── Information provided ──
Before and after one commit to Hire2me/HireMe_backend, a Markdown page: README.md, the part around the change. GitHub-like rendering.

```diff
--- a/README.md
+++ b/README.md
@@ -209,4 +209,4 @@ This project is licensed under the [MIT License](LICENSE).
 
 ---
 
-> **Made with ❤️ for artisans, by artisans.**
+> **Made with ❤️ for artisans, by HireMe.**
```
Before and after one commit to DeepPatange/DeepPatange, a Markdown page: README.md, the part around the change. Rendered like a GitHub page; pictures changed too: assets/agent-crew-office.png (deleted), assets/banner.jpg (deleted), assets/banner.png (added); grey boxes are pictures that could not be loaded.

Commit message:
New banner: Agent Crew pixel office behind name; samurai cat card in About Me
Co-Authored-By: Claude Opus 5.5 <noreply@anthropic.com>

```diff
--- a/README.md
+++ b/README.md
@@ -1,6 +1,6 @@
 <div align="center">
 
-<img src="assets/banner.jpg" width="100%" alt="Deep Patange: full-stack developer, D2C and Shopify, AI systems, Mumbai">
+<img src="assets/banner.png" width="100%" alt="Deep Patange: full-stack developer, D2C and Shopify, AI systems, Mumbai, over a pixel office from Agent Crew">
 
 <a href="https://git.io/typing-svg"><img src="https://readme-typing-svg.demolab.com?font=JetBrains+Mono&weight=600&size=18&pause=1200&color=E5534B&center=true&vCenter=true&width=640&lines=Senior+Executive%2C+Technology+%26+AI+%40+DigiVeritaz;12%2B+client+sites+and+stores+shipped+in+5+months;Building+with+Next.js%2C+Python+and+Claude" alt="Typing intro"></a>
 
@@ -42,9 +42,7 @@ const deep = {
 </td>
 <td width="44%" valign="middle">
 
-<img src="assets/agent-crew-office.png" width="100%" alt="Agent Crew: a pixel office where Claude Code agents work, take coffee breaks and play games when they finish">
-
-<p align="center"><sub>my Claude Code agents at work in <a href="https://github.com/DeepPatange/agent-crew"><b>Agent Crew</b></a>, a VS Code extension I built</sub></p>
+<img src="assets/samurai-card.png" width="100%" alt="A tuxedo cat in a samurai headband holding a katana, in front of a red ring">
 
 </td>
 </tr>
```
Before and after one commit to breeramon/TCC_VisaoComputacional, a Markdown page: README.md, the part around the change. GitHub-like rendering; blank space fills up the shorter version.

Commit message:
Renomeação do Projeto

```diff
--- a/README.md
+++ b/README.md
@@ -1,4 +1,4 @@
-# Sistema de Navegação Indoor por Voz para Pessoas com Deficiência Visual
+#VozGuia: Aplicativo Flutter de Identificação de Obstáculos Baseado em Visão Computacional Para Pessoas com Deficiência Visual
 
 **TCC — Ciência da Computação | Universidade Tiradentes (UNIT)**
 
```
───
_What is expected_
Please restate each record exactly as it reads.

_Output of the exercise_
Before and after one commit to Hire2me/HireMe_backend, a Markdown page: README.md, the part around the change. GitHub-like rendering.

```diff
--- a/README.md
+++ b/README.md
@@ -209,4 +209,4 @@ This project is licensed under the [MIT License](LICENSE).
 
 ---
 
-> **Made with ❤️ for artisans, by artisans.**
+> **Made with ❤️ for artisans, by HireMe.**
```
Before and after one commit to DeepPatange/DeepPatange, a Markdown page: README.md, the part around the change. Rendered like a GitHub page; pictures changed too: assets/agent-crew-office.png (deleted), assets/banner.jpg (deleted), assets/banner.png (added); grey boxes are pictures that could not be loaded.

Commit message:
New banner: Agent Crew pixel office behind name; samurai cat card in About Me
Co-Authored-By: Claude Opus 5.5 <noreply@anthropic.com>

```diff
--- a/README.md
+++ b/README.md
@@ -1,6 +1,6 @@
 <div align="center">
 
-<img src="assets/banner.jpg" width="100%" alt="Deep Patange: full-stack developer, D2C and Shopify, AI systems, Mumbai">
+<img src="assets/banner.png" width="100%" alt="Deep Patange: full-stack developer, D2C and Shopify, AI systems, Mumbai, over a pixel office from Agent Crew">
 
 <a href="https://git.io/typing-svg"><img src="https://readme-typing-svg.demolab.com?font=JetBrains+Mono&weight=600&size=18&pause=1200&color=E5534B&center=true&vCenter=true&width=640&lines=Senior+Executive%2C+Technology+%26+AI+%40+DigiVeritaz;12%2B+client+sites+and+stores+shipped+in+5+months;Building+with+Next.js%2C+Python+and+Claude" alt="Typing intro"></a>
 
@@ -42,9 +42,7 @@ const deep = {
 </td>
 <td width="44%" valign="middle">
 
-<img src="assets/agent-crew-office.png" width="100%" alt="Agent Crew: a pixel office where Claude Code agents work, take coffee breaks and play games when they finish">
-
-<p align="center"><sub>my Claude Code agents at work in <a href="https://github.com/DeepPatange/agent-crew"><b>Agent Crew</b></a>, a VS Code extension I built</sub></p>
+<img src="assets/samurai-card.png" width="100%" alt="A tuxedo cat in a samurai headband holding a katana, in front of a red ring">
 
 </td>
 </tr>
```
Before and after one commit to breeramon/TCC_VisaoComputacional, a Markdown page: README.md, the part around the change. GitHub-like rendering; blank space fills up the shorter version.

Commit message:
Renomeação do Projeto

```diff
--- a/README.md
+++ b/README.md
@@ -1,4 +1,4 @@
-# Sistema de Navegação Indoor por Voz para Pessoas com Deficiência Visual
+#VozGuia: Aplicativo Flutter de Identificação de Obstáculos Baseado em Visão Computacional Para Pessoas com Deficiência Visual
 
 **TCC — Ciência da Computação | Universidade Tiradentes (UNIT)**
 
```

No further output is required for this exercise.